# [RECORDS PROVIDED]
────

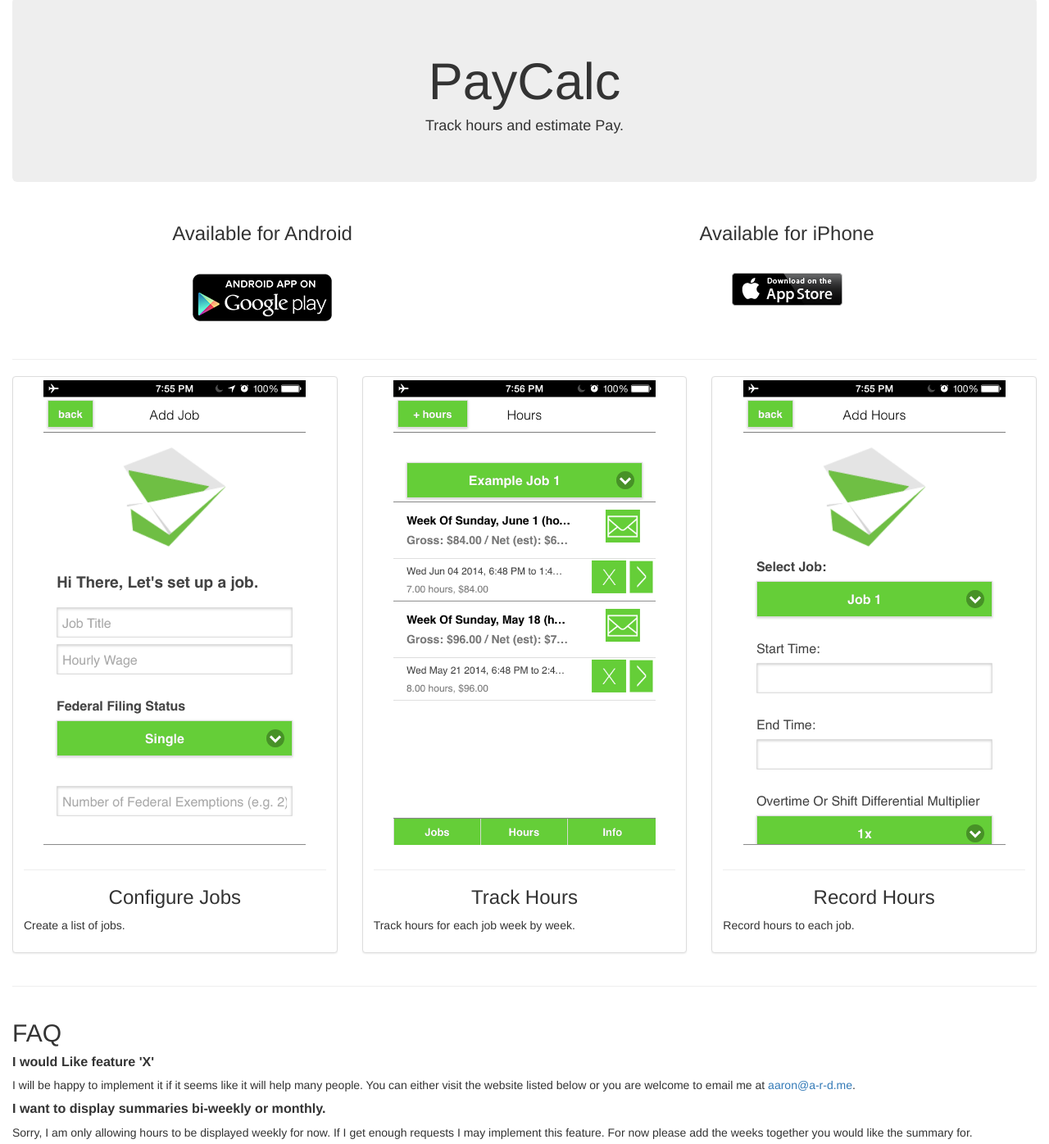
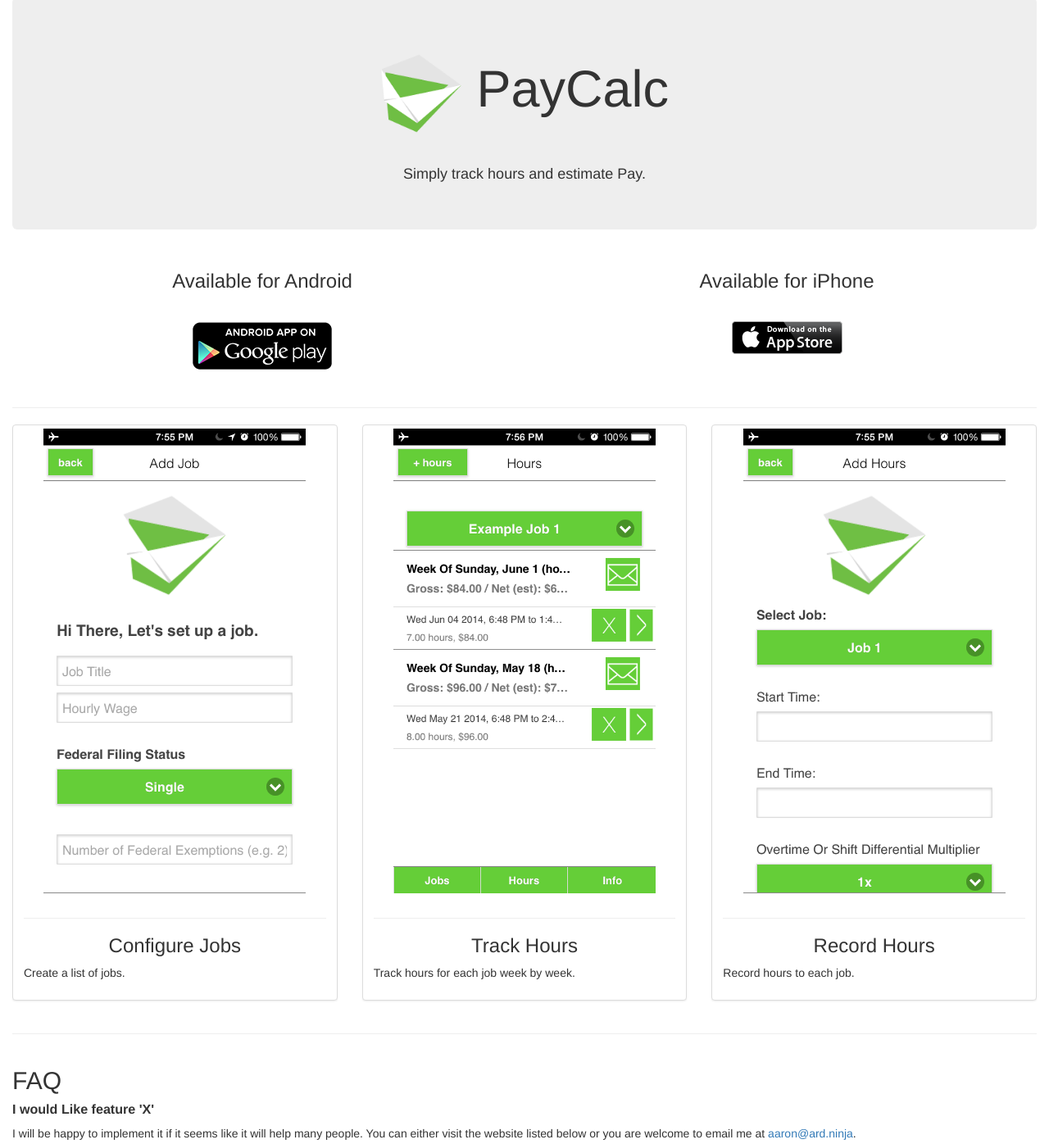
Before and after one commit to NanoDolphin-Labs/paycheck-calc-site, a plain HTML site: page index.html in a window 1280 px wide. Shown: the part 3-1399 px from the top of the page at 82% size. Drawn offline with nearby package versions, Linux system fonts and the light colour scheme; a script that the page names is missing.

Commit message:
add logo

```diff
--- a/index.html
+++ b/index.html
@@ -37,11 +37,13 @@
 
       <div class="jumbotron">
         <h1 class="center">
-          PayCalc
+          <img src='./logo_256.png' style='width: 100px;' /> PayCalc
 
         </h1>
+        <br />
+
         <h4 class="center">
-          Track hours and estimate Pay.
+          Simply track hours and estimate Pay.
 
         </h4>
       </div>
@@ -161,7 +163,7 @@
             </h5>
 
             <p>
-                I will be happy to implement it if it seems like it will help many people. You can either visit the website listed below or you are welcome to email me at <a href="mailto:aaron@a-r-d.me">aaron@a-r-d.me</a>.
+                I will be happy to implement it if it seems like it will help many people. You can either visit the website listed below or you are welcome to email me at <a href="mailto:aaron@ard.ninja">aaron@ard.ninja</a>.
             </p>
 
 
```
Also changed, not shown: logo_256.png (added).
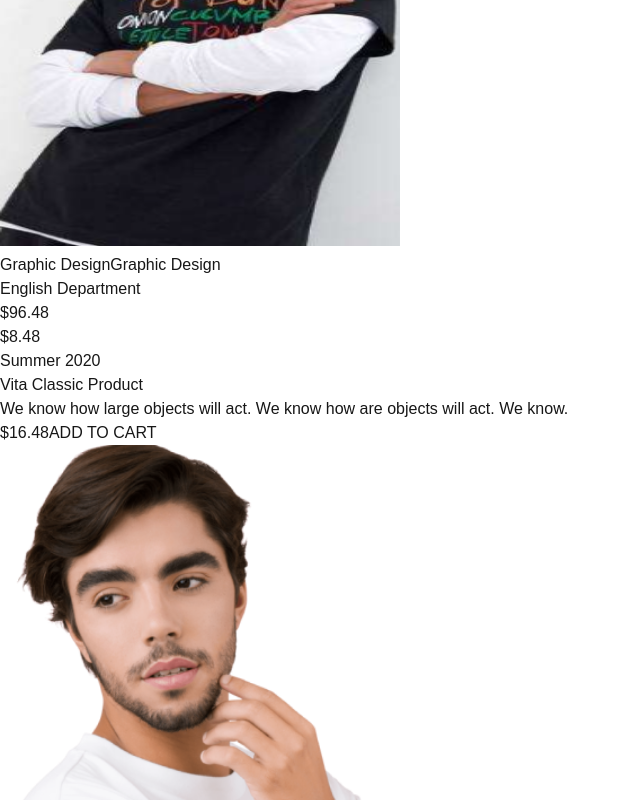
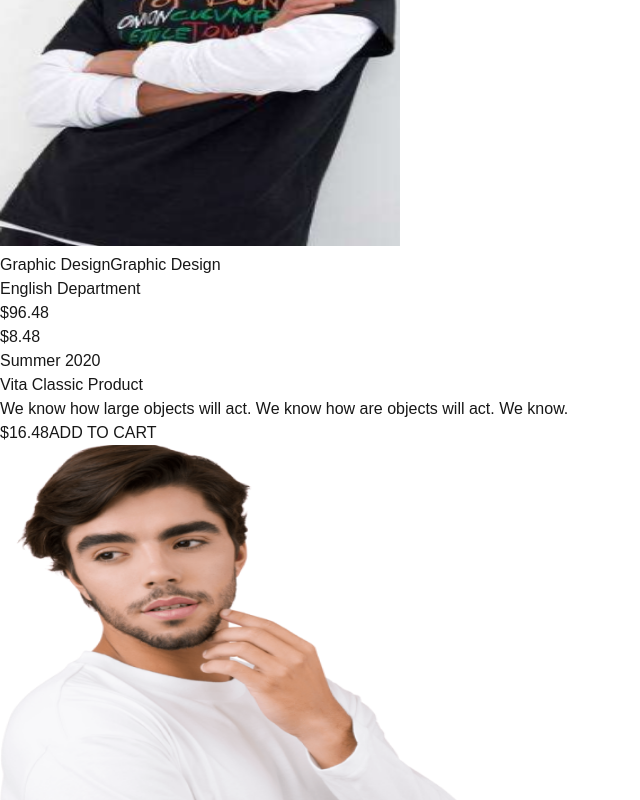
Before and after one commit to Zartaj2024/E-commerce-website-, a Next.js app: page / in a window 1280 px wide. Shown: the part 11200-12000 px from the top of the page, without its empty margins (0-640 px from the left). Built offline with nearby package versions, Linux system fonts and the light colour scheme.

Commit message:
Update vitaClassicProduct.tsx

```diff
--- a/src/app/components/vitaClassicProduct.tsx
+++ b/src/app/components/vitaClassicProduct.tsx
@@ -26,7 +26,7 @@ const VitaClassicProduct = () => {
             src="/shop-hero.png"
             alt="Vita Classic Product"
             width={500}
-            height={700}
+            height={500}
             className="w-full h-full "
           />
 
```
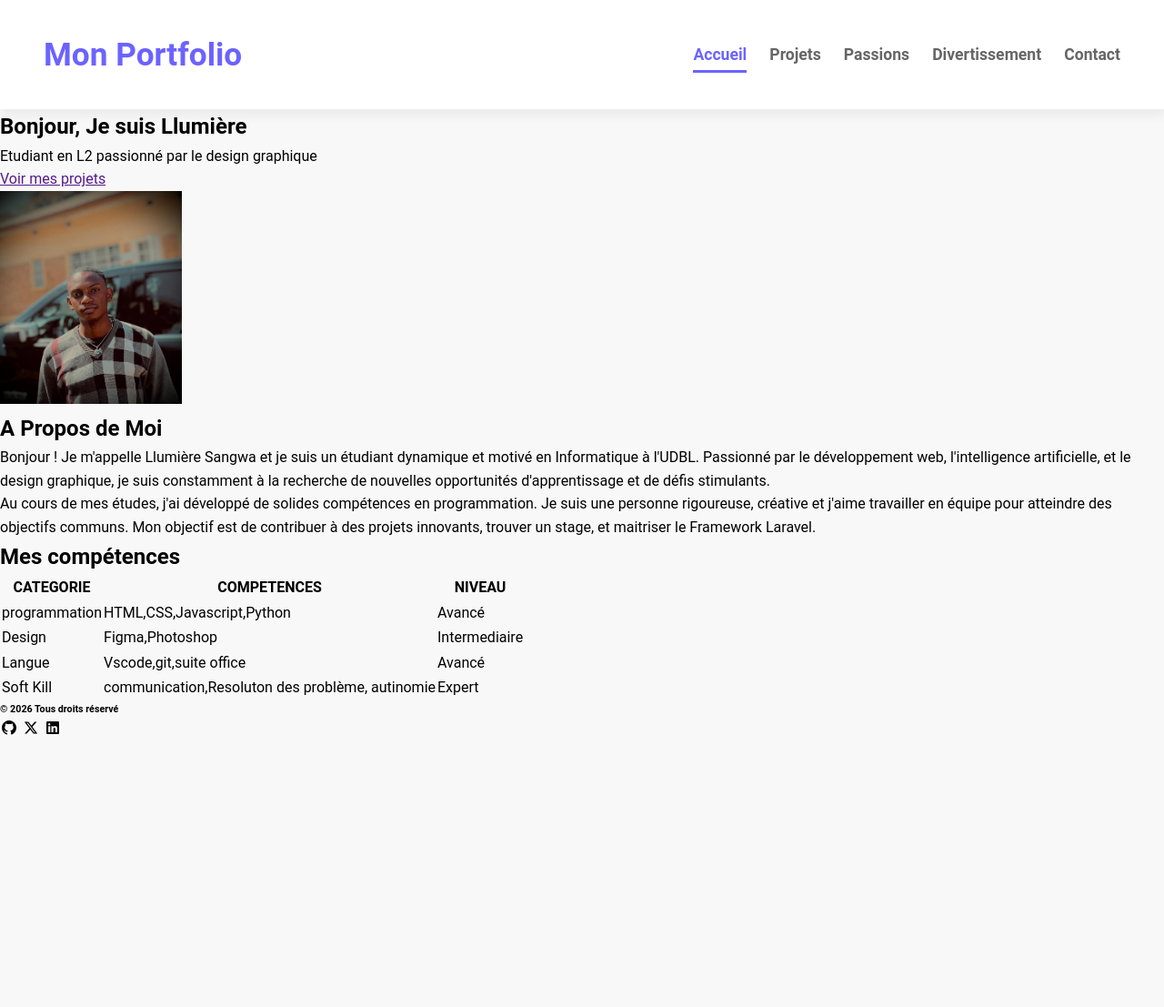
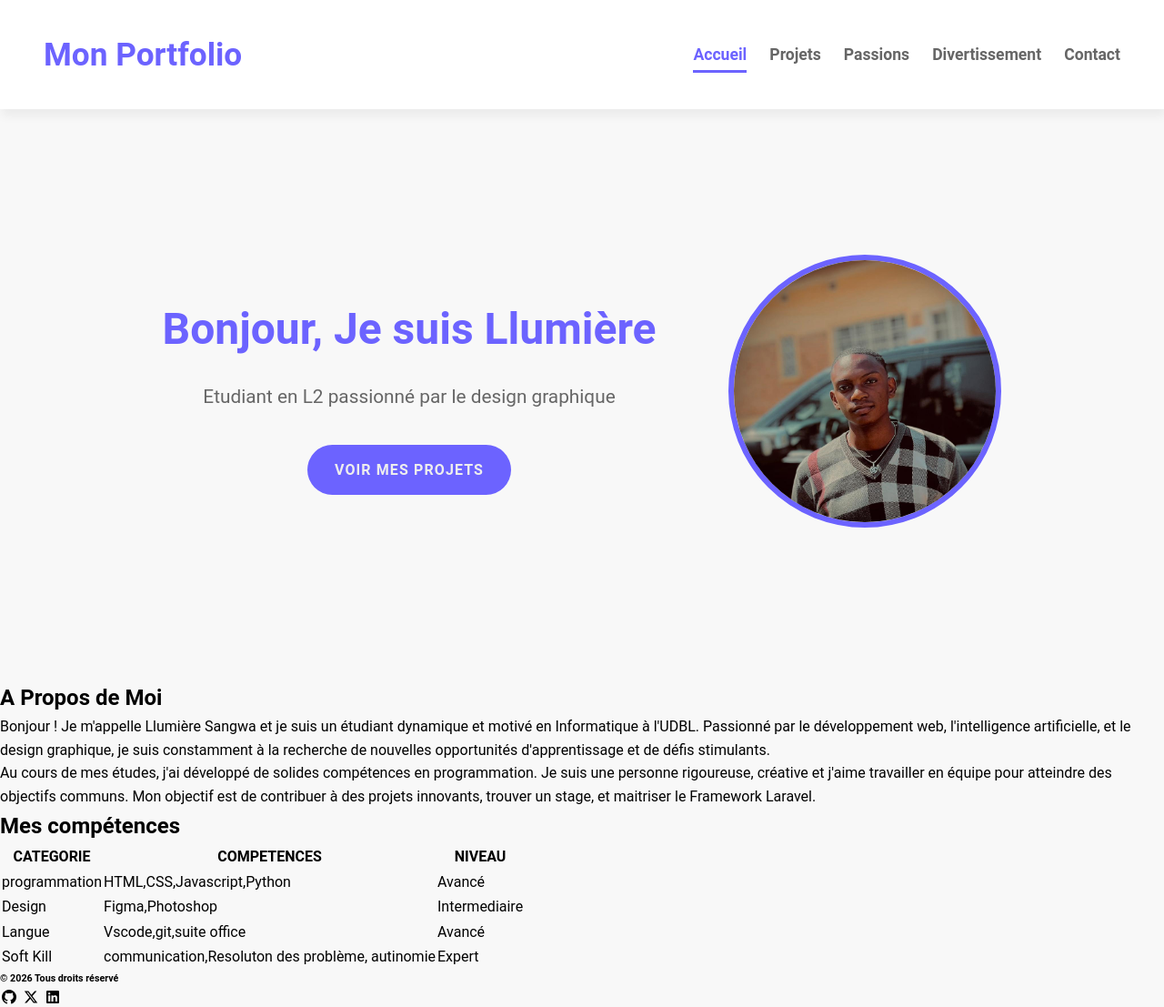
Before and after one commit to Llumiere19/Mon-Portfolio-2026, a plain HTML site: page index.HTML in a window 1280 px wide. Shown: the whole page at 91% size. Before the commit the page ends 814 px from the top, so only its background shows below. Drawn offline with Linux system fonts and the light colour scheme.

Commit message:
Stylisation de la section hero

```diff
--- a/CSS/style.css
+++ b/CSS/style.css
@@ -71,3 +71,47 @@
 a.active::after {
     width: 100%;
 }
+.hero {
+    display: flex;
+    justify-content: center;
+    align-items: center;
+    gap: 5rem;
+    text-align: center;
+    margin: 10rem 2rem;
+}
+.hero img{
+    width: 300px;
+    height: 300px;
+    object-fit: cover;
+    border-radius: 50%;
+    border: 6px solid var(--violet-doux);
+}
+.hero h1 {
+    color: var(--violet-doux);
+    font-size: 3rem;
+    font-weight: 700;
+    margin-bottom: 1.2rem;
+}
+.hero P {
+    color: var(--gris-fonce);
+    font-size: 1.3rem;
+    margin-bottom: 1.2rem;
+}
+.hero a {
+    text-decoration: none;
+    display: inline-block;
+    background-color: var(--violet-doux);
+    color: #EEE;
+    padding: 15px 30px;
+    border-radius: 70px;
+    text-transform: uppercase;
+    letter-spacing: 1.1px;
+    font-weight: 600;
+    margin-top: 1rem;
+    transition: background-color 0.3s ease, transform 0.2s ease;
+}
+.hero a:hover {
+    background-color: var(--violet-fonce);
+    transform: translateY(-5px);
+
+}
--- a/index.HTML
+++ b/index.HTML
@@ -23,14 +23,14 @@
         </nav>
     </header>
     <main>
-        <section>
+        <section class="hero">
             <div>
                 <h1>Bonjour, Je suis Llumière</h1>
                 <p>Etudiant en L2 passionné par le design graphique</p>
-                <a href="">Voir mes projets</a>
+                <a href="projets.html">Voir mes projets</a>
             </div>
             <div>
-                <img src="Image/WhatsApp Image 2026-02-18 at 03.13.13.jpeg" alt="LLES" width="200">
+                <img src="Image/WhatsApp Image 2026-02-18 at 03.13.13.jpeg" alt="LLES">
             </div>
         </section>
         <section>
```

────

# [BRIEF]
The full listing must come back exactly as written, with its pictures left out.

# [EXERCISE RESPONSE]
Before and after one commit to NanoDolphin-Labs/paycheck-calc-site, a plain HTML site: page index.html in a window 1280 px wide. Shown: the part 3-1399 px from the top of the page at 82% size. Drawn offline with nearby package versions, Linux system fonts and the light colour scheme; a script that the page names is missing.

Commit message:
add logo

```diff
--- a/index.html
+++ b/index.html
@@ -37,11 +37,13 @@
 
       <div class="jumbotron">
         <h1 class="center">
-          PayCalc
+          <img src='./logo_256.png' style='width: 100px;' /> PayCalc
 
         </h1>
+        <br />
+
         <h4 class="center">
-          Track hours and estimate Pay.
+          Simply track hours and estimate Pay.
 
         </h4>
       </div>
@@ -161,7 +163,7 @@
             </h5>
 
             <p>
-                I will be happy to implement it if it seems like it will help many people. You can either visit the website listed below or you are welcome to email me at <a href="mailto:aaron@a-r-d.me">aaron@a-r-d.me</a>.
+                I will be happy to implement it if it seems like it will help many people. You can either visit the website listed below or you are welcome to email me at <a href="mailto:aaron@ard.ninja">aaron@ard.ninja</a>.
             </p>
 
 
```
Also changed, not shown: logo_256.png (added).
Before and after one commit to Zartaj2024/E-commerce-website-, a Next.js app: page / in a window 1280 px wide. Shown: the part 11200-12000 px from the top of the page, without its empty margins (0-640 px from the left). Built offline with nearby package versions, Linux system fonts and the light colour scheme.

Commit message:
Update vitaClassicProduct.tsx

```diff
--- a/src/app/components/vitaClassicProduct.tsx
+++ b/src/app/components/vitaClassicProduct.tsx
@@ -26,7 +26,7 @@ const VitaClassicProduct = () => {
             src="/shop-hero.png"
             alt="Vita Classic Product"
             width={500}
-            height={700}
+            height={500}
             className="w-full h-full "
           />
 
```
Before and after one commit to Llumiere19/Mon-Portfolio-2026, a plain HTML site: page index.HTML in a window 1280 px wide. Shown: the whole page at 91% size. Before the commit the page ends 814 px from the top, so only its background shows below. Drawn offline with Linux system fonts and the light colour scheme.

Commit message:
Stylisation de la section hero

```diff
--- a/CSS/style.css
+++ b/CSS/style.css
@@ -71,3 +71,47 @@
 a.active::after {
     width: 100%;
 }
+.hero {
+    display: flex;
+    justify-content: center;
+    align-items: center;
+    gap: 5rem;
+    text-align: center;
+    margin: 10rem 2rem;
+}
+.hero img{
+    width: 300px;
+    height: 300px;
+    object-fit: cover;
+    border-radius: 50%;
+    border: 6px solid var(--violet-doux);
+}
+.hero h1 {
+    color: var(--violet-doux);
+    font-size: 3rem;
+    font-weight: 700;
+    margin-bottom: 1.2rem;
+}
+.hero P {
+    color: var(--gris-fonce);
+    font-size: 1.3rem;
+    margin-bottom: 1.2rem;
+}
+.hero a {
+    text-decoration: none;
+    display: inline-block;
+    background-color: var(--violet-doux);
+    color: #EEE;
+    padding: 15px 30px;
+    border-radius: 70px;
+    text-transform: uppercase;
+    letter-spacing: 1.1px;
+    font-weight: 600;
+    margin-top: 1rem;
+    transition: background-color 0.3s ease, transform 0.2s ease;
+}
+.hero a:hover {
+    background-color: var(--violet-fonce);
+    transform: translateY(-5px);
+
+}
--- a/index.HTML
+++ b/index.HTML
@@ -23,14 +23,14 @@
         </nav>
     </header>
     <main>
-        <section>
+        <section class="hero">
             <div>
                 <h1>Bonjour, Je suis Llumière</h1>
                 <p>Etudiant en L2 passionné par le design graphique</p>
-                <a href="">Voir mes projets</a>
+                <a href="projets.html">Voir mes projets</a>
             </div>
             <div>
-                <img src="Image/WhatsApp Image 2026-02-18 at 03.13.13.jpeg" alt="LLES" width="200">
+                <img src="Image/WhatsApp Image 2026-02-18 at 03.13.13.jpeg" alt="LLES">
             </div>
         </section>
         <section>
```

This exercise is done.